Everything anyone will ever need to know is in one of these three questions: What, How and Why (WHW framework). And, as Simon points out, each question goes dipper than the former. So ‘What?’ is a question that scratches the surface (what do you do?) and helps you get to the next layer by raising those kinds of questions – the ‘How?’ questions (How do you do it?). Finally, after we understand what something is and how it operates (or came to be) we ask ‘Why?’ (why do you do it / why is it important / what is the purpose of it?). ‘Why?’ is the deepest question of all and it goes to the core of the subject matter – its purpose. In interpersonal interactions, getting to the ‘Why?’ may be a very personal and intimate experience so you should proceed with care and dig in carefully with ‘What?’ and ‘How?’ before getting to the why. But for yourself, it is important to ask ‘Why?’ often.

So, much of our learning is done by asking the right questions (and I will go farther by saying that inspiration stems from these questions) and because I believe that it is a crucial skill for entrepreneurs I will post different questions that I have struggled with in the past in the ‘Question bites’ page. Feel free to comment and add interesting questions of your own. Hope it helps.

I am helping an early stage internet startup to get first round financing to grow the business and hopefully explode in the world wide web. The first thing I did was to get the founder Ruthy, a smart business women with a contagious personality, to pitch in front of an angel investors forum. I got her a spot in a very short notice and helped her build a good 90 seconds pitch. Then I also coached her on the delivery. Needless to say she worked very hard all weekend long to be ready for Tuesday morning – and she was.

When we got in early in the morning the first thing I did was to look at the list of presenters. That day must have been the longest list I have ever seen in that forum, but her name was nowhere to be found. I realized that something was wrong. After confirming with the organizer that she was not going to present that morning, I was struggling with how to break the news to her and why was she not registered. It turned out that while she registered for the website, she didn’t complete her registration to present in that event. This was a bad situation.

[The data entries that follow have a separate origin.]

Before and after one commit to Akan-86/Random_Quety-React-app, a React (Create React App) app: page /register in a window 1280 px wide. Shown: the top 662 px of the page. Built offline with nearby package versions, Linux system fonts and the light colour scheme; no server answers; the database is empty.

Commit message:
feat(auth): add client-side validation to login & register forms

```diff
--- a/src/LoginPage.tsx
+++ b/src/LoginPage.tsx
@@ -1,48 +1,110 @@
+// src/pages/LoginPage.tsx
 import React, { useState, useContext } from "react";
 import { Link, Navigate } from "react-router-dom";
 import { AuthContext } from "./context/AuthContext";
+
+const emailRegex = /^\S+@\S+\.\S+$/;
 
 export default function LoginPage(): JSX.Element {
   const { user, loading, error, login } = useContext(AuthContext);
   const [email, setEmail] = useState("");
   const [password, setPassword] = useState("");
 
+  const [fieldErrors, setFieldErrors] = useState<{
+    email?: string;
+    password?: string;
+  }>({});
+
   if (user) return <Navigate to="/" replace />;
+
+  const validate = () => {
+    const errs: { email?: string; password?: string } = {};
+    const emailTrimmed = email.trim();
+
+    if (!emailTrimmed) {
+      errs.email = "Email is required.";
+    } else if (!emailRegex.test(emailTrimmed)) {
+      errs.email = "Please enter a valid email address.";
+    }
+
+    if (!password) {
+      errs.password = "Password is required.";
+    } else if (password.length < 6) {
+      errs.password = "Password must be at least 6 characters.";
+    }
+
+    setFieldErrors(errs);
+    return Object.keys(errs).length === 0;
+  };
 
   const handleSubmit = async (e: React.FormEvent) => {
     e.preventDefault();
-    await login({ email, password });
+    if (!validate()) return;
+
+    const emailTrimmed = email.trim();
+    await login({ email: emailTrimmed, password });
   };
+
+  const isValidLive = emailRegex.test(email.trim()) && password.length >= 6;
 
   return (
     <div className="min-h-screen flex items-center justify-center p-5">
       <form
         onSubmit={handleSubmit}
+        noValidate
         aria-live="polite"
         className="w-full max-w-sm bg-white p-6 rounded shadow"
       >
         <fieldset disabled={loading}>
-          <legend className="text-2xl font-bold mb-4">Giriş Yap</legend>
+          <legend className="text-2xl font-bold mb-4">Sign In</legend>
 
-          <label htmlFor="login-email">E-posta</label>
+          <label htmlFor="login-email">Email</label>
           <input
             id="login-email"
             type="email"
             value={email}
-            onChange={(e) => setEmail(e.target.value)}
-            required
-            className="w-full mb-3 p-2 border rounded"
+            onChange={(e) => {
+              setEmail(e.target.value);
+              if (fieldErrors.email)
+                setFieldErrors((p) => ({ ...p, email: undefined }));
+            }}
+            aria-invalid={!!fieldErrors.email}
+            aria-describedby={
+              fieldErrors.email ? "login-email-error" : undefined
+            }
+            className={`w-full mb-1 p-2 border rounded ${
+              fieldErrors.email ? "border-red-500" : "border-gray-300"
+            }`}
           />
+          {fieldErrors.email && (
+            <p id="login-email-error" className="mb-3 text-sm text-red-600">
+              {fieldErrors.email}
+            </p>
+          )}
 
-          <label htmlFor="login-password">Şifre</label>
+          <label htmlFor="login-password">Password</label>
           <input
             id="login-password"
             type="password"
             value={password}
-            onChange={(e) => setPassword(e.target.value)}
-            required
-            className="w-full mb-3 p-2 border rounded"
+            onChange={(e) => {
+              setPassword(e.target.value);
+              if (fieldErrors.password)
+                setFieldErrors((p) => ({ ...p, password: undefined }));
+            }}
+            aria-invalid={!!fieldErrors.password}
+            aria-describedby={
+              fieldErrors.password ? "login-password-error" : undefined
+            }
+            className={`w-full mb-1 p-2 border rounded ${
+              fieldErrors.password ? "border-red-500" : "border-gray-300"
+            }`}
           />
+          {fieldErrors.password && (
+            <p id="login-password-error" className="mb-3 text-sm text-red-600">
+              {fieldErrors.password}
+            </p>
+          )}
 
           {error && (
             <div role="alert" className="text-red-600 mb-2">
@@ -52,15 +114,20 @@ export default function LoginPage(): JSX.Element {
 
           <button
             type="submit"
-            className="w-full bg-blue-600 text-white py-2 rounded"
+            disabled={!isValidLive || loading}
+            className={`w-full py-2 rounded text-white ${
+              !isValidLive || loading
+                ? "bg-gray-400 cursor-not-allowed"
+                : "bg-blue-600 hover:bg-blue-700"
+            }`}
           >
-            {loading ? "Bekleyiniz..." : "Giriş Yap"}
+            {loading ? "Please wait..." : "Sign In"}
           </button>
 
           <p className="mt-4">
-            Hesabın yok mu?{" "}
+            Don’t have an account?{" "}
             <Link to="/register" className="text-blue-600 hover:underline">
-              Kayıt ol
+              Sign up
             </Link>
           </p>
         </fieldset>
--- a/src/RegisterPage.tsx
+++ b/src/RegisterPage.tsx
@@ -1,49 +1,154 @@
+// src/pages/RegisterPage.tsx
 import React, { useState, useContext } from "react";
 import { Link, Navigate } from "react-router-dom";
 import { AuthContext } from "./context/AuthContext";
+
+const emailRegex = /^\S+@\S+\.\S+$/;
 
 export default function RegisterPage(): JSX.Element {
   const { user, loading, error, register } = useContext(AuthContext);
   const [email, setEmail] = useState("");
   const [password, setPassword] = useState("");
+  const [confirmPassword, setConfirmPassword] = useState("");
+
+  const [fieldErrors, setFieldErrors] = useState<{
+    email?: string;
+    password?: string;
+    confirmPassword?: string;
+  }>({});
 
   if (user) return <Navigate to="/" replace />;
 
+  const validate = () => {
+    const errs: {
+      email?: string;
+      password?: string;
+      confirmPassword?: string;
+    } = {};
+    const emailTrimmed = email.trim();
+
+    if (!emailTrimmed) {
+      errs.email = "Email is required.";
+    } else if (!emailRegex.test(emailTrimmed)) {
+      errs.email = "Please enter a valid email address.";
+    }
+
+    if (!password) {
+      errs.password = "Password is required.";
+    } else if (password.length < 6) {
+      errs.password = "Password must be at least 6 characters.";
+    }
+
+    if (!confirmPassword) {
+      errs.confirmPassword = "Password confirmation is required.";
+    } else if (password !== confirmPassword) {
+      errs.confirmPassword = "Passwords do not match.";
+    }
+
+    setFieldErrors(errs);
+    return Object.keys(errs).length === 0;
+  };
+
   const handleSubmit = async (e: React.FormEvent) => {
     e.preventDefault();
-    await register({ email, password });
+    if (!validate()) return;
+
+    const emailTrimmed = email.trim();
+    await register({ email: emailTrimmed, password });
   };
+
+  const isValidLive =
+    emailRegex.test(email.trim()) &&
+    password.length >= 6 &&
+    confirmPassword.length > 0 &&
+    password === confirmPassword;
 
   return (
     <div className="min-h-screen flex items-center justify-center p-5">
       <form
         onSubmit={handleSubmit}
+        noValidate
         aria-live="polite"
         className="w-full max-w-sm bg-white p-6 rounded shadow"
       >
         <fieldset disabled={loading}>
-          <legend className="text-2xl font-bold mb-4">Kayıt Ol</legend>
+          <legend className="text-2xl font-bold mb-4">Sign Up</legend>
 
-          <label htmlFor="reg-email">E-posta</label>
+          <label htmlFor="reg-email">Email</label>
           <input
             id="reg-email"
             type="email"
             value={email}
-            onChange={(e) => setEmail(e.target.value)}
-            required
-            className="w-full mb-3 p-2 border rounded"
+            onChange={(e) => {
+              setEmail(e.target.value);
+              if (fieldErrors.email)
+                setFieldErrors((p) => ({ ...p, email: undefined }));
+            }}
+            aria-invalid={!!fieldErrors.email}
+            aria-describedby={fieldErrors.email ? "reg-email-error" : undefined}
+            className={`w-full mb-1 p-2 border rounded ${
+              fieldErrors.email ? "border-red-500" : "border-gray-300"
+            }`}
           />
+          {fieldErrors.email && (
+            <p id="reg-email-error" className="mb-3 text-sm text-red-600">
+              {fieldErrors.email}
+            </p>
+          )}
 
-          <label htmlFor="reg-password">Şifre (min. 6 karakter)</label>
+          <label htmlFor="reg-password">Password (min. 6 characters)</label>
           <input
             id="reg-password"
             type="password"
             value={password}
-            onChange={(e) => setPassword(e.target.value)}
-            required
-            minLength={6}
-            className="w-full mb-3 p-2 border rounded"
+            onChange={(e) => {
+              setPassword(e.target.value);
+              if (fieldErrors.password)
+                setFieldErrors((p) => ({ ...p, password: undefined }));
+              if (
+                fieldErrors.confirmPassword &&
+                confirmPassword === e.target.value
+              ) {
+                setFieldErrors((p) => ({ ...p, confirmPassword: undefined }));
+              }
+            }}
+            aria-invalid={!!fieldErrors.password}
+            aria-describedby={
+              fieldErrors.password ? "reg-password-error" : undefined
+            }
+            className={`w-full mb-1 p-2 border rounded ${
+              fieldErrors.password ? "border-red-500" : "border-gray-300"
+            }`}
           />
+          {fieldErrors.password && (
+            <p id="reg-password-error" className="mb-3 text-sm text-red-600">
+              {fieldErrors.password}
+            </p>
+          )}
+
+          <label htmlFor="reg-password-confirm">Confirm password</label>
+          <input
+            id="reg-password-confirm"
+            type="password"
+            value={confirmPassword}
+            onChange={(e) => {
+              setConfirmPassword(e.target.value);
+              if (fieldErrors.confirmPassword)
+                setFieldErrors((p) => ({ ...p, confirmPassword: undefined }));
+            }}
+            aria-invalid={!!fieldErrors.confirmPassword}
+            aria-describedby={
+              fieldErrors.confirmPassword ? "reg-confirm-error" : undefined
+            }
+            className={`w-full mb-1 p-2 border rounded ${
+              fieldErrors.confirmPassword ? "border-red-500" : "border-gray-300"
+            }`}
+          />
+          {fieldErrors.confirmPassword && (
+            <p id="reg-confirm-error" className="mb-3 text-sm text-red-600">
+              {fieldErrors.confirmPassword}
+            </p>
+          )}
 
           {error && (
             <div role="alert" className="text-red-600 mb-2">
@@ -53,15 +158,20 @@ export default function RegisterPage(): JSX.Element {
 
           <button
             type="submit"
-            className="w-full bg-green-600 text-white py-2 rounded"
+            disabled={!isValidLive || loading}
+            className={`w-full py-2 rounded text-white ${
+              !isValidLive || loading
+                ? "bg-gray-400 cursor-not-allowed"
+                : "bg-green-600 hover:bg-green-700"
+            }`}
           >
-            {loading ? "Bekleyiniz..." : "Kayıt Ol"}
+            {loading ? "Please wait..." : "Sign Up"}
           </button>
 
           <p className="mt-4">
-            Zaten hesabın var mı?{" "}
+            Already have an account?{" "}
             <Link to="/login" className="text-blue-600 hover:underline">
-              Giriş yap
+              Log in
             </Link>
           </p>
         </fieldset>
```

I decided to just tell her the situation as it is and try to make the best of it. She was obviously disappointed especially after all the work she had done in building and rehearsing her pitch. But I reaffirmed her that she will get value from this experience.

Because she was not presenting, she was allowed to seat in on the other presentations, which turned out to be invaluable for two reasons: 1. after seeing “her competition” for the angels’ money, she became a lot more confident in her company (this is not to say that other companies were no good, many of them were really good, but so was her company). 2. she learned what it takes to have a good presentation.

By the end of a morning full of presentations, Ruthy had gained a lot of confidence and wisdom. After the presentations were over I introduced her to a few angels. Talking with the various angels, she essentially used the pitch that we had developed for her and she received positive, even enthusiastic response from them.

This was just the first step in a longer process to get capital from investors, but as they say “a journey of a thousand miles begins but with a single step”, we probably made (more like) 100 steps. The purpose was to prospect for an angel sponsor and we got some pretty good prospects. Success!

The lesson here was pretty clear to me: When things go wrong, it’s possible to make them better than initially anticipated – find the way.